1. Ebola has killed a total of 13,562 people since it was identified in 1976. You can pull up all the outbreaks of Ebola and look at how many people it has killed each time at the CDC- https://www.cdc.gov/vhf/ebola/history/chronology.html

2. COVID-19, has killed a total of 3,460 (as of March 6 at 1 pm) All coronaviruses combined have killed a total of 14,052 (MERS 2,494, SARS 8,098 and COVID-3460)

So, Coronaviruses combined have already killed more people than Ebola but it is more complicated than that.

Ebola has been around since 1976. This means it has killed about 308 people a year for the past 44 years.

SARS, MERS and COVID-19 have only been around since the SARS outbreak in 2002. So that means that they have killed about 781 people a year for the past 18 years.

We also have to look at the fact that COVID-19 has killed 3,460 people in the past 65 days which is about 53 people a day. This means that if it was to persist for 1 year at this rate, the total deaths can be extrapolated to be 19,398 people this year (a leap year)

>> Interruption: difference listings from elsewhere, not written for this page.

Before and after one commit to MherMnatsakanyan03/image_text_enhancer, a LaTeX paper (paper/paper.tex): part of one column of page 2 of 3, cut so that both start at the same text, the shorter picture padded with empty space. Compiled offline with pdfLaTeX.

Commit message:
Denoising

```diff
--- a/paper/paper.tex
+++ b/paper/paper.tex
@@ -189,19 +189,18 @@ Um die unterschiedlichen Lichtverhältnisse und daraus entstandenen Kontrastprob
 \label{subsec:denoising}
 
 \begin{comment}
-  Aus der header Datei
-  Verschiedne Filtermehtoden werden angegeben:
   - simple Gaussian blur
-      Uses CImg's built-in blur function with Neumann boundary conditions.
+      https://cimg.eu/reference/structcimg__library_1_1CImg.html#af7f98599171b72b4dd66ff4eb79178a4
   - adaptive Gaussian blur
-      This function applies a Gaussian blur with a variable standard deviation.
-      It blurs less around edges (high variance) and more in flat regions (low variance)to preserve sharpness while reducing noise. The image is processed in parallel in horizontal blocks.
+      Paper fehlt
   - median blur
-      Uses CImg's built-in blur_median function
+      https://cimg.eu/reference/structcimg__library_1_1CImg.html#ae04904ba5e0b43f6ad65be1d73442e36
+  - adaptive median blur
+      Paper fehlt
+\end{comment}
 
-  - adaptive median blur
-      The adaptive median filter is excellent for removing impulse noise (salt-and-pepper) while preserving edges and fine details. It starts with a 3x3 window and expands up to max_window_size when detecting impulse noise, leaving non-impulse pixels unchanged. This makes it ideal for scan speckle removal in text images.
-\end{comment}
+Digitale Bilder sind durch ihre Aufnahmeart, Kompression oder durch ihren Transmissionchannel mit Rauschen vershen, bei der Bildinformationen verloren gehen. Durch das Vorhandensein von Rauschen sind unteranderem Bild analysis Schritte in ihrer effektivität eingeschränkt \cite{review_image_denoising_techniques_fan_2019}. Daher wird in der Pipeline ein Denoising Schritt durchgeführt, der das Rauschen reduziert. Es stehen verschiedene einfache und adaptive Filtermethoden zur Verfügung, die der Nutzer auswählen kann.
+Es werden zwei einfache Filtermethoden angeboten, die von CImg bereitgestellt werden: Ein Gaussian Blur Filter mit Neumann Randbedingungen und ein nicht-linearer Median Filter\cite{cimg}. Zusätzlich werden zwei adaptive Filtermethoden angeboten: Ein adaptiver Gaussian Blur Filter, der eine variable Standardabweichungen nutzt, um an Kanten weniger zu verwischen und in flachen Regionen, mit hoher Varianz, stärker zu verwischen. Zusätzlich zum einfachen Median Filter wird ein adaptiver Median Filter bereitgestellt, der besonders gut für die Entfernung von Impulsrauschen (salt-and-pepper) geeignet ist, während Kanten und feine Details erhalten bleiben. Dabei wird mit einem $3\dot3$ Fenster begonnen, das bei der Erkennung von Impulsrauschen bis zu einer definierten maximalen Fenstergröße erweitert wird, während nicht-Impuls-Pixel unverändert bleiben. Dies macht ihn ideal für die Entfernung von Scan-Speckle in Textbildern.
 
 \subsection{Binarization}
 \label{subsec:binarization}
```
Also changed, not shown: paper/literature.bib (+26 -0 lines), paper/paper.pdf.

So it is hard to answer the question but only time will tell.

What is the infection rate per day of covid?

Currently COVID has about 2,200 new cases every day. With a total of about 100,000 cases in the past 2 months, it comes out to about 1 person is being infected every minute. You can look at the math which is continuously updated using the CDC and WHO numbers at http://www.georgiastem.com/covidmath

Is the R-0 going up or down? How did the new strain change the data? Do the strains have different tests?

Ok- So we will deal with each of your questions:

1. Is the R-0 going up or down?

Honestly, we have no idea. We know this is not reassuring but we also don’t want to just make something up. We have been tracking the numbers on our post COVID Math and we are finding that the number of infections is up slightly from last week. It is now around 84 people an hour and a little over 1 a min. This is not typical if the R-0 was going down. But beyond that- it is all speculation.

2. How did the new strain change the data?

It looks like the new strain is more infections and spreads easier than the original strain but again- all speculation because the N-value is still too low. We will know more in a couple of weeks.

3. Do the strains have different tests?

No- in fact, the initial test was not even developed for COVID specifically. The quick test just picks up on coronaviruses in general. The more expensive and more precise tests at the CDC do test for COVID specifically but they are not releasing if they are looking at the different strain data. I am sure they are collecting that but it is not public.

Thank you for the questions. Did that help? Just reach out again if you need more information or clarification.